» **Extracted data**:
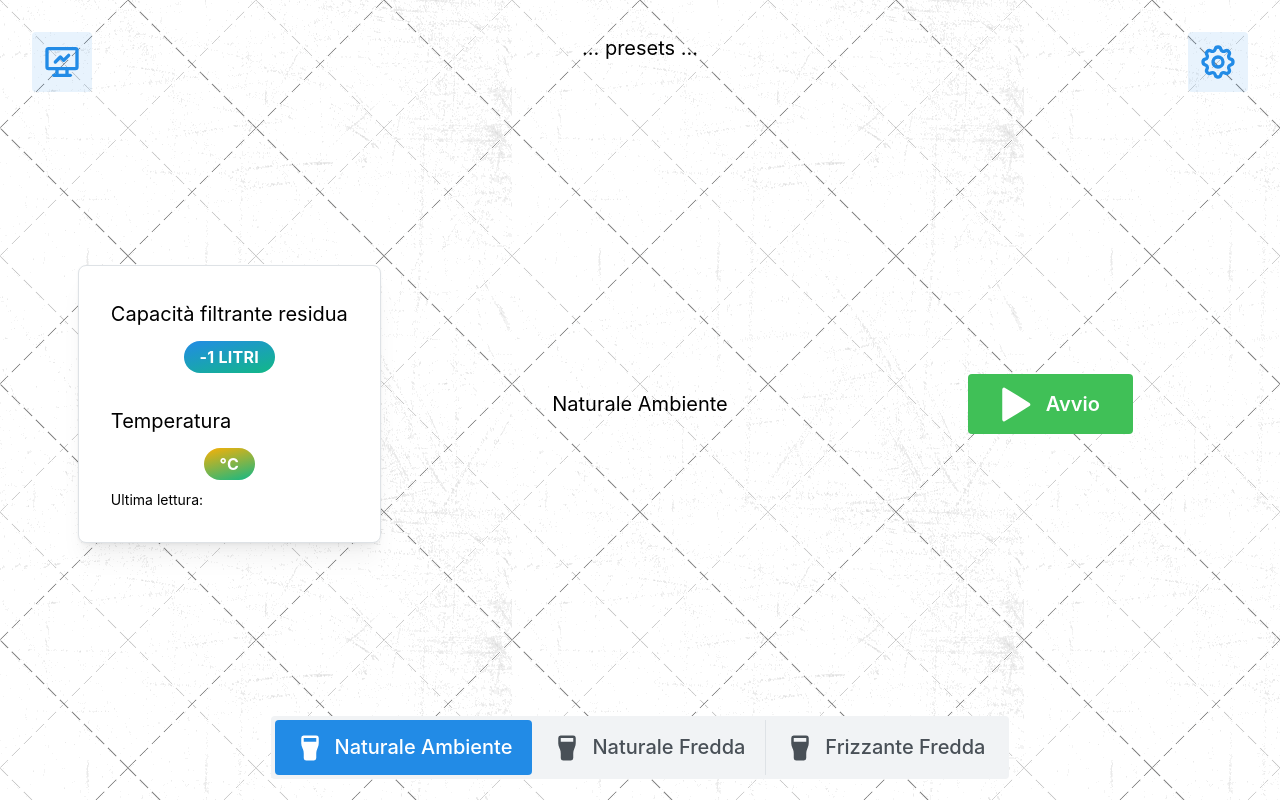
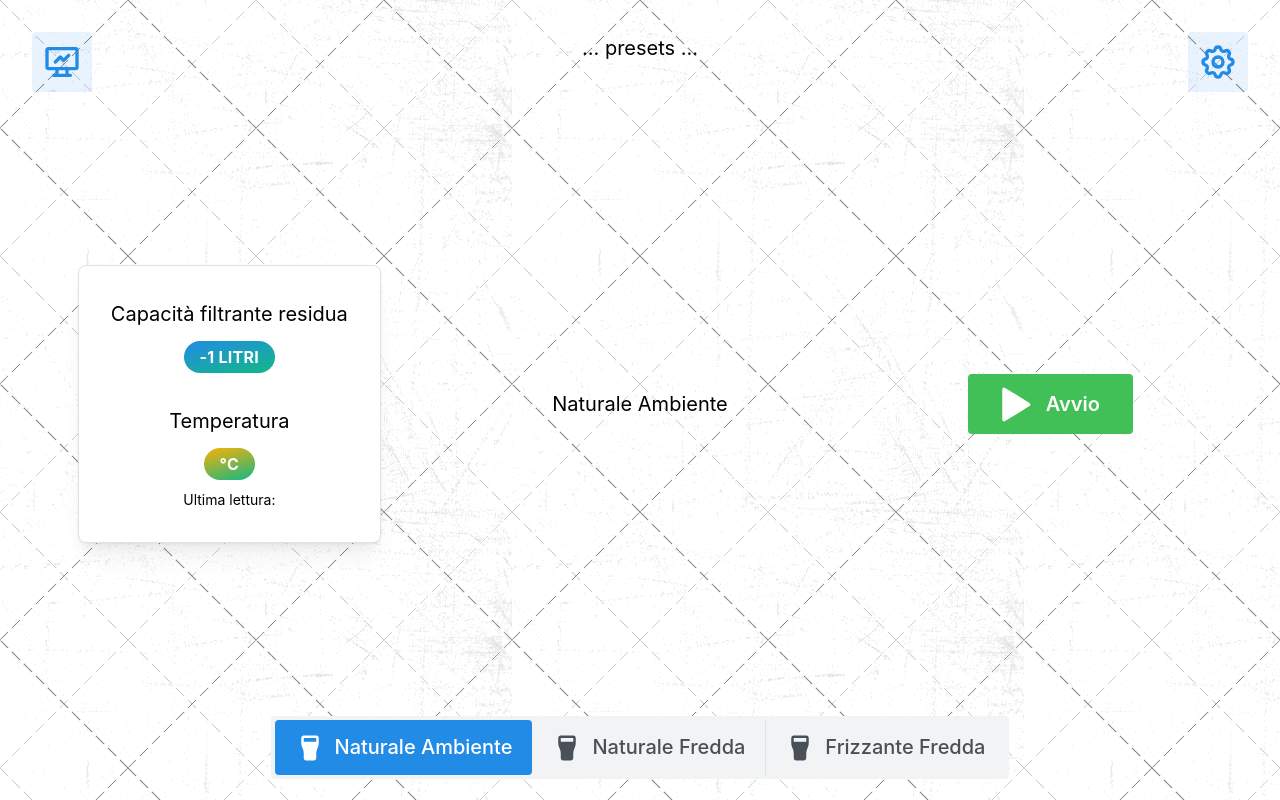
Before and after one commit to manuelzanaboni/Water-Dispenser, a Next.js app: page / in a window 1280 px wide. Built offline with nearby package versions, Linux system fonts and the light colour scheme; no server answers; the database is empty.

Commit message:
Centered panels

```diff
--- a/src/components/client/FilterPanel.tsx
+++ b/src/components/client/FilterPanel.tsx
@@ -2,7 +2,7 @@
 
 import { useCallback, useEffect, useMemo, useState } from "react";
 
-import { Badge, Center, Stack, Text } from "@mantine/core";
+import { Badge, Stack, Text } from "@mantine/core";
 
 import { getAggregateDispenses, getCurrentFilter } from "@/service/db";
 import { AggregateDispenseModel, DispenseOperation, FilterModel } from "@/service/types";
@@ -35,18 +35,16 @@
     }, [fetchData]);
 
     return (
-        <Stack gap="xs">
+        <Stack gap="xs" align="center">
             <Text size="xl">
                 Capacità filtrante residua
             </Text>
-            <Center>
             <Badge
                 size="xl"
                 variant="gradient"
                 gradient={{ from: 'blue', to: 'teal', deg: 165 }}>
                 {capacity} litri
             </Badge>
-            </Center>
         </Stack>
     );
 }
--- a/src/components/client/RefrigeratorPanel.tsx
+++ b/src/components/client/RefrigeratorPanel.tsx
@@ -2,7 +2,7 @@
 
 import { useCallback, useEffect, useState } from "react";
 
-import { Badge, Center, Stack, Text } from "@mantine/core";
+import { Badge, Stack, Text } from "@mantine/core";
 
 import { RefrigeratorModel } from "@/service/types";
 import { buildTimestamp } from "@/service/utils";
@@ -24,11 +24,10 @@
     }, [fetchState]);
 
     return (
-        <Stack gap="xs">
+        <Stack gap="xs" align="center">
             <Text size="xl">
                 Temperatura
             </Text>
-            <Center>
             <Badge
                 size="xl"
                 variant="gradient"
@@ -37,7 +36,6 @@
                     Math.round(refrigeratorState?.temperature * 10) / 10
                     : ""} °C
             </Badge>
-            </Center>
             <Text size="sm">
                 Ultima lettura: {refrigeratorState ? buildTimestamp(refrigeratorState.ts) : ""}
             </Text>
```
Lines whose indentation alone changed are shown as unchanged.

» **Problem requirements**: Give back all of the material exactly, though without the images it contains.

» **Output for this task**:
Before and after one commit to manuelzanaboni/Water-Dispenser, a Next.js app: page / in a window 1280 px wide. Built offline with nearby package versions, Linux system fonts and the light colour scheme; no server answers; the database is empty.

Commit message:
Centered panels

```diff
--- a/src/components/client/FilterPanel.tsx
+++ b/src/components/client/FilterPanel.tsx
@@ -2,7 +2,7 @@
 
 import { useCallback, useEffect, useMemo, useState } from "react";
 
-import { Badge, Center, Stack, Text } from "@mantine/core";
+import { Badge, Stack, Text } from "@mantine/core";
 
 import { getAggregateDispenses, getCurrentFilter } from "@/service/db";
 import { AggregateDispenseModel, DispenseOperation, FilterModel } from "@/service/types";
@@ -35,18 +35,16 @@
     }, [fetchData]);
 
     return (
-        <Stack gap="xs">
+        <Stack gap="xs" align="center">
             <Text size="xl">
                 Capacità filtrante residua
             </Text>
-            <Center>
             <Badge
                 size="xl"
                 variant="gradient"
                 gradient={{ from: 'blue', to: 'teal', deg: 165 }}>
                 {capacity} litri
             </Badge>
-            </Center>
         </Stack>
     );
 }
--- a/src/components/client/RefrigeratorPanel.tsx
+++ b/src/components/client/RefrigeratorPanel.tsx
@@ -2,7 +2,7 @@
 
 import { useCallback, useEffect, useState } from "react";
 
-import { Badge, Center, Stack, Text } from "@mantine/core";
+import { Badge, Stack, Text } from "@mantine/core";
 
 import { RefrigeratorModel } from "@/service/types";
 import { buildTimestamp } from "@/service/utils";
@@ -24,11 +24,10 @@
     }, [fetchState]);
 
     return (
-        <Stack gap="xs">
+        <Stack gap="xs" align="center">
             <Text size="xl">
                 Temperatura
             </Text>
-            <Center>
             <Badge
                 size="xl"
                 variant="gradient"
@@ -37,7 +36,6 @@
                     Math.round(refrigeratorState?.temperature * 10) / 10
                     : ""} °C
             </Badge>
-            </Center>
             <Text size="sm">
                 Ultima lettura: {refrigeratorState ? buildTimestamp(refrigeratorState.ts) : ""}
             </Text>
```
Lines whose indentation alone changed are shown as unchanged.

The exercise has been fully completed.